Catholics and the Orthodox see the primary repository of divine revelation (in the sense which Protestants call "special revelation", i.e., as distinguished from the revelation embodied in nature) as the Church. The inerrant and inspired Scriptures are the written tradition of the Church (the Church is the New Israel, so this includes the Old Testament), but the Church also expresses divine revelation in liturgy, oral tradition, the Councils and the Magisterium.[note 1] Protestants, on the other hand, tend to find divine revelation primarily in Scripture, though there are some Protestants who think that the Church is the primary respository of revelation, but that this revelation is only found infallibly in the Church's Scriptures.
It is often argued that seeing the Church as primary here makes much sense in light of the fact that the canon of Scripture is defined by the Church.

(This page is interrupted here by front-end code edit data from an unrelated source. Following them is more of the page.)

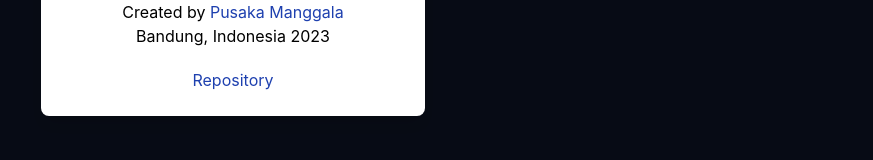
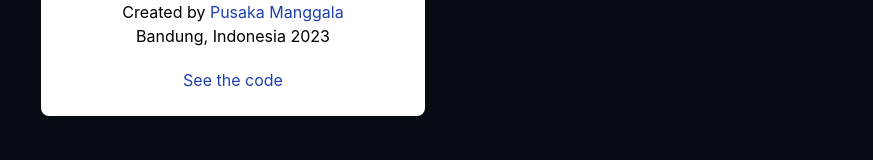
Before and after one commit to pusakamanggala/weather-app, a React (Create React App) app: page / in a window 1280 px wide. Both pictures are taken after a click on the button 1246 px from the left and 760 px from the top of the page. Shown: the part 376-536 px from the top of the page, without its empty margins (407-1280 px from the left). Built offline with nearby package versions, Linux system fonts and the light colour scheme.

Commit message:
update : href for repository

```diff
--- a/src/components/About.js
+++ b/src/components/About.js
@@ -53,7 +53,7 @@ const About = () => {
           target="_blank"
           rel="noreferrer"
         >
-          Repository
+          See the code
         </a>
       </Modal>
     </div>
```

Here I want to suggest a different argument. The primary object of our faithful trust is Jesus Christ. But the Church is the mystical body of Christ. In trusting the Church, we are trusting Christ. Seeing revelation as embodied primarily in the Church fits well with the christological focus of our faith. While, of course, the Holy Spirit who inspires the Scriptures is perfectly trustworthy, New Testament faith is primarily a trust in Jesus Christ. Trust is an interpersonal relation, so it makes sense to distinguish the persons of the Trinity in respect of it. Seeing the Church, the mystical body of Christ, united as such by the Holy Spirit, as the primary respository of revelation fits particularly well with the christological nature of our Christian faith.